It is hard to believe it but 10 years ago, the first G-Awards kicked off in Birmingham.
It was a brave decision by the organiser, Tony Higgin, who showed more faith than the previous owner of the awards scheme, Emap, when it took one of many woeful decisions and shut down the Glassex Awards. While they saw no future of it being viable, he sunk his money and efforts into the G-Awards.
It took a number of years to turn in a profit but it immediately hit the right nerve with an industry that warmed to it.
Awards are a funny business – they are meant to celebrate and recognise excellence but handily, they massage egos along the way. The combination makes for a heady cocktail with people at tables either whooping with joy, or issuing dark mutterings about being cheated of the ‘ultimate’ prize.

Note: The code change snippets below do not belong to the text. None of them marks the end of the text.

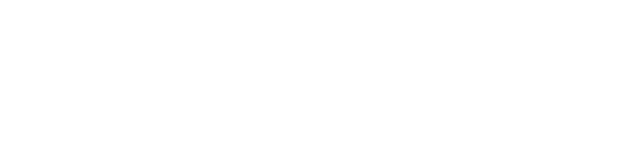
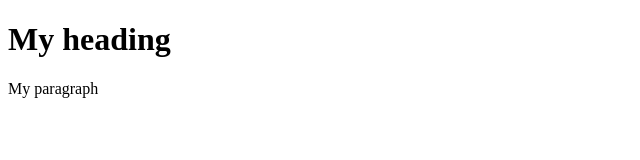
Before and after one commit to yadavanshi-sneha/Project2, a plain HTML site: page index.html in a window 1280 px wide. Shown: the whole page, without its empty margins (0-640 px from the left). Drawn offline with Linux system fonts and the light colour scheme.

Commit message:
change file

```diff
--- a/index.html
+++ b/index.html
@@ -6,6 +6,7 @@
     <title>Sample Code</title>
 </head>
 <body>
-
+         <h1> My heading</h1>
+         <p> My paragraph</p>
 </body>
 </html>
```
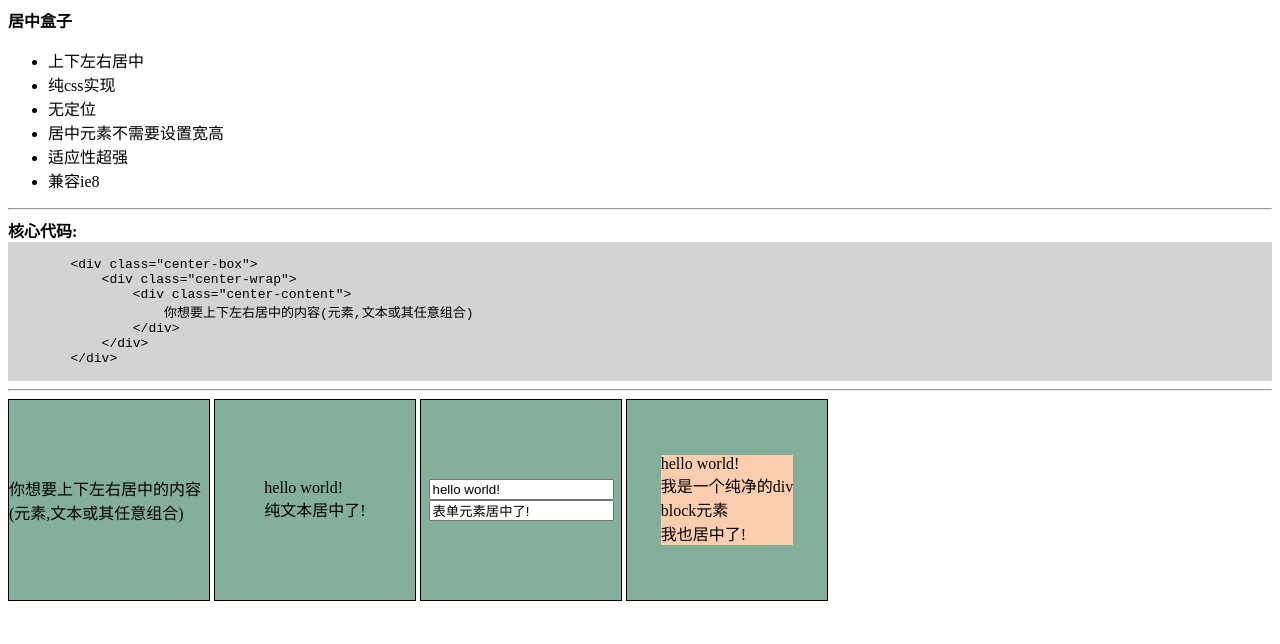
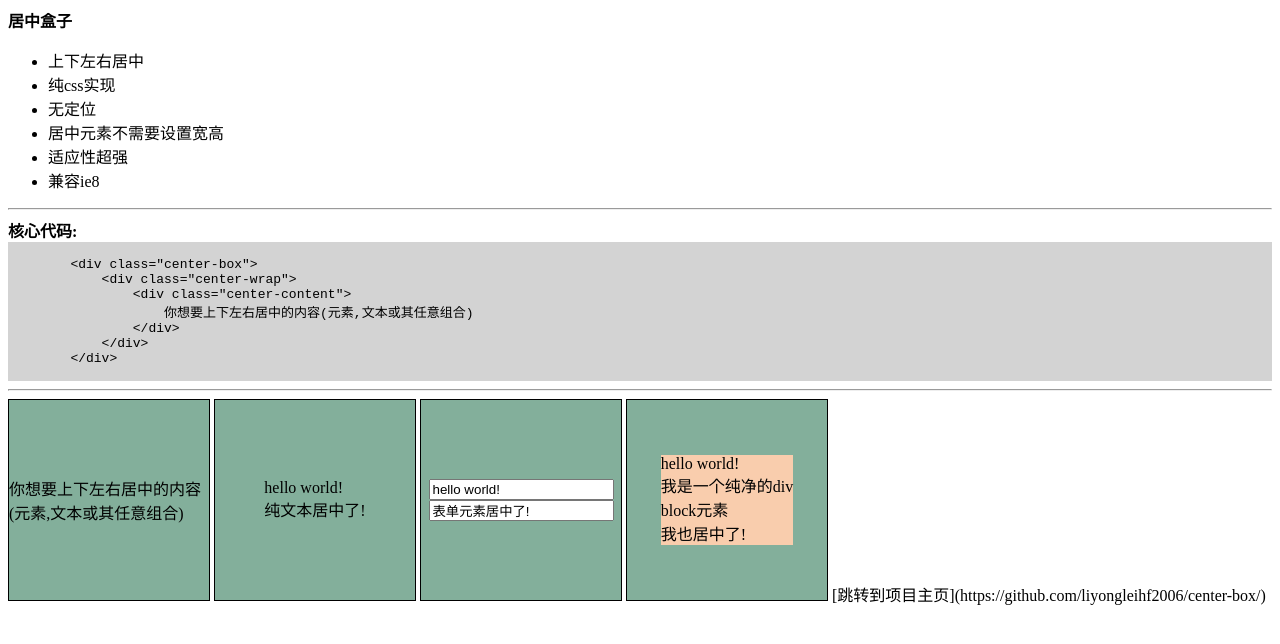
Before and after one commit to liyongleihf2006/center-box, a plain HTML site: page index.html in a window 1280 px wide. Drawn offline with Linux system fonts and the light colour scheme.

Commit message:
Update index.html

```diff
--- a/index.html
+++ b/index.html
@@ -77,5 +77,6 @@
             </div>
         </div>
     </div>
+    [跳转到项目主页](https://github.com/liyongleihf2006/center-box/)
 </body>
 </html>
```
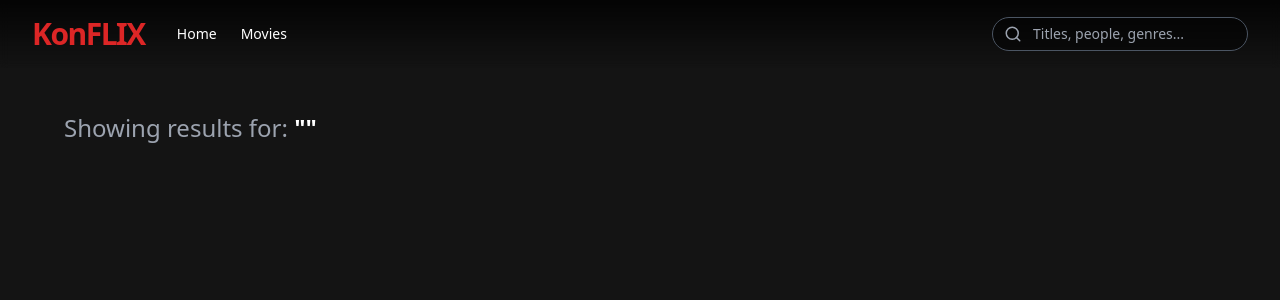
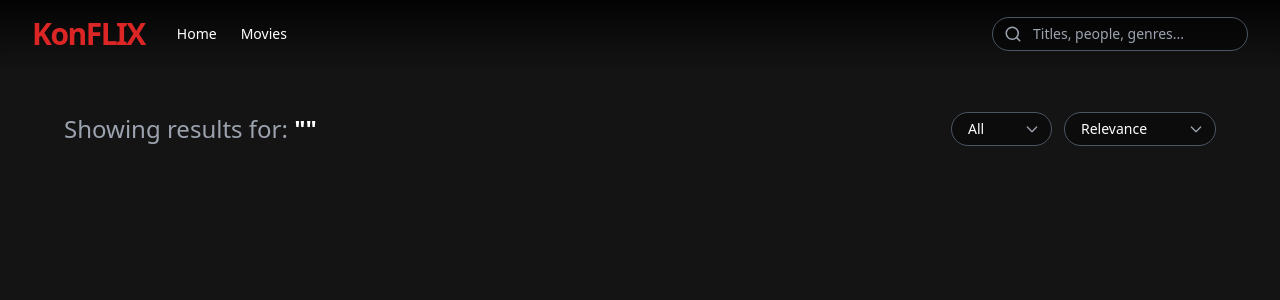
Before and after one commit to davXcode/KonFLIX, a React (Vite) app in the folder frontend/: page /search in a window 1280 px wide. Shown: the top 300 px of the page. Built offline with nearby package versions, Linux system fonts and the light colour scheme.

Commit message:
added filter for search

```diff
--- a/frontend/src/pages/Search.tsx
+++ b/frontend/src/pages/Search.tsx
@@ -1,13 +1,22 @@
-import { useEffect, useState } from 'react';
+import { useEffect, useMemo, useState } from 'react';
 import { useSearchParams, Link } from 'react-router-dom';
 import { searchMovie } from '../services/api';
 
+type Item = any;
+
 export default function Search() {
   const [searchParams] = useSearchParams();
-  const [items, setItems] = useState<any[]>([]);
+  const [items, setItems] = useState<Item[]>([]);
   const [loading, setLoading] = useState(false);
 
-  // Ambil keyword 'q' dari URL
+  // filter & sort state
+  const [typeFilter, setTypeFilter] = useState<
+    'all' | 'movie' | 'series' | 'music'
+  >('all');
+  const [sortBy, setSortBy] = useState<'relevance' | 'rating' | 'year'>(
+    'relevance'
+  );
+
   const query = searchParams.get('q') || '';
 
   useEffect(() => {
@@ -20,12 +29,110 @@ export default function Search() {
     }
   }, [query]);
 
+  // mapping subjectType:
+  // 1 = movie, 2 = series, 6 = music
+
+  const filteredItems = useMemo(() => {
+    let result = [...items];
+
+    // FILTER
+    if (typeFilter !== 'all') {
+      result = result.filter((item) => {
+        if (typeFilter === 'movie') return item.subjectType === 1;
+        if (typeFilter === 'series') return item.subjectType === 2;
+        if (typeFilter === 'music') return item.subjectType === 6;
+        return true;
+      });
+    }
+
+    // SORT
+    if (sortBy === 'rating') {
+      result.sort(
+        (a, b) =>
+          parseFloat(b.imdbRatingValue || '0') -
+          parseFloat(a.imdbRatingValue || '0')
+      );
+    }
+
+    if (sortBy === 'year') {
+      result.sort(
+        (a, b) =>
+          new Date(b.releaseDate || '1900-01-01').getTime() -
+          new Date(a.releaseDate || '1900-01-01').getTime()
+      );
+    }
+
+    return result;
+  }, [items, typeFilter, sortBy]);
+
   return (
     <div className="pt-28 px-8 md:px-16 min-h-screen bg-[#141414] text-white">
-      <h1 className="text-2xl mb-8 text-gray-400">
-        Showing results for:{' '}
-        <span className="text-white font-bold">"{query}"</span>
-      </h1>
+      <div className="flex flex-col md:flex-row md:items-center md:justify-between gap-4 mb-8">
+        <h1 className="text-2xl text-gray-400">
+          Showing results for:{' '}
+          <span className="text-white font-bold">"{query}"</span>
+        </h1>
+
+        {/* FILTER BAR */}
+        <div className="flex gap-3">
+          {/* TYPE FILTER */}
+          <div className="relative group">
+            <select
+              value={typeFilter}
+              onChange={(e) => setTypeFilter(e.target.value as any)}
+              className="appearance-none bg-black/40 border border-gray-600 text-white px-4 pr-9 py-1.5 rounded-full text-sm focus:outline-none focus:ring-2 focus:ring-red-600 focus:bg-black/80 transition-all"
+            >
+              <option value="all">All</option>
+              <option value="movie">Movies</option>
+              <option value="series">Series</option>
+              <option value="music">Music</option>
+            </select>
+
+            {/* arrow */}
+            <svg
+              className="pointer-events-none absolute right-3 top-1/2 -translate-y-1/2 w-4 h-4 text-gray-400 group-focus-within:text-red-500 transition"
+              fill="none"
+              stroke="currentColor"
+              viewBox="0 0 24 24"
+            >
+              <path
+                strokeLinecap="round"
+                strokeLinejoin="round"
+                strokeWidth="2"
+                d="M19 9l-7 7-7-7"
+              />
+            </svg>
+          </div>
+
+          {/* SORT */}
+          <div className="relative group">
+            <select
+              value={sortBy}
+              onChange={(e) => setSortBy(e.target.value as any)}
+              className="appearance-none bg-black/40 border border-gray-600 text-white px-4 pr-9 py-1.5 rounded-full text-sm focus:outline-none focus:ring-2 focus:ring-red-600 focus:bg-black/80 transition-all"
+            >
+              <option value="relevance">Relevance</option>
+              <option value="rating">Highest Rating</option>
+              <option value="year">Newest</option>
+            </select>
+
+            {/* arrow */}
+            <svg
+              className="pointer-events-none absolute right-3 top-1/2 -translate-y-1/2 w-4 h-4 text-gray-400 group-focus-within:text-red-500 transition"
+              fill="none"
+              stroke="currentColor"
+              viewBox="0 0 24 24"
+            >
+              <path
+                strokeLinecap="round"
+                strokeLinejoin="round"
+                strokeWidth="2"
+                d="M19 9l-7 7-7-7"
+              />
+            </svg>
+          </div>
+        </div>
+      </div>
 
       {loading ? (
         <div className="flex justify-center py-20">
@@ -33,7 +140,7 @@ export default function Search() {
         </div>
       ) : (
         <div className="grid grid-cols-2 sm:grid-cols-3 md:grid-cols-5 lg:grid-cols-6 gap-6">
-          {items.map((t) => (
+          {filteredItems.map((t) => (
             <Link
               key={t.subjectId + t.title}
               to={'/detail/' + t.subjectId}
@@ -41,7 +148,7 @@ export default function Search() {
             >
               <div className="aspect-[2/3] rounded-lg overflow-hidden shadow-lg border border-gray-800">
                 <img
-                  src={t.cover.url}
+                  src={t.cover?.url || t.thumbnail}
                   alt={t.title}
                   className="w-full h-full object-cover"
                 />
@@ -49,12 +156,16 @@ export default function Search() {
               <p className="mt-2 text-sm font-semibold truncate group-hover:text-red-500 transition">
                 {t.title}
               </p>
+              <p className="text-xs text-gray-400">
+                ⭐ {t.imdbRatingValue || 'N/A'} •{' '}
+                {t.releaseDate?.slice(0, 4) || '—'}
+              </p>
             </Link>
           ))}
         </div>
       )}
 
-      {!loading && items.length === 0 && query && (
+      {!loading && filteredItems.length === 0 && query && (
         <p className="text-center text-gray-500 py-20">
           No movies found for "{query}".
         </p>
```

The venues might have changed but the event remains the same. This Friday the G-14 Awards will be held again at the London Hilton on Park Lane and hundreds will gather for the usual round of back slapping and networking.
There have been critics of these Awards and in certain respects, I have been one of them when aspects have not been entirely clear or satisfactory. But then this is the case with almost any such scheme you can think of, from the Oscars and BAFTA downwards.
For example, I have bemoaned a string of so-called comedians who rake in a fortune for a night’s work that obviously is an off-the-peg act, tweaked to suit the audience. (Notable exceptions were Rory Bremner at the old Glassex Awards and Andy Parsons, who stood in for the late withdrawal of the foul-mouthed Frank Boyle.) One can only hope that this year’s celebrity, Kevin Bridges, does better than most. Just because Billy Connolly says he’s “brilliant” is no necessary commendation as it appears to be a declaration he would make for just about anything he sees, especially a reflection of himself.
That’s not to say that the industry should refrain from getting behind the organiser and his efforts to run an Awards scheme that highlights the very best in the glass and glazing sector.
Not only would there be a hole in the calendar. The event helps to show to the outside world that, despite a small group of rogues, the vast majority work very hard to deliver a quality service to the end user.
And we now have an additional factor – the National Fenestration Awards. Begun last year, there’s an element of Strictly Come Dancing with how the awards are given, except the results are based entirely on voting. As with the G-Awards, it has its critics but with sponsors like VEKA, Solidor and Distinction Doors, it cannot be dismissed. Whether it will have the ‘legs’ of Tony Higgin’s event, time will tell.
Caption The G-14 Awards will be at its usual venue at the London Hilton on Park Lane this Friday.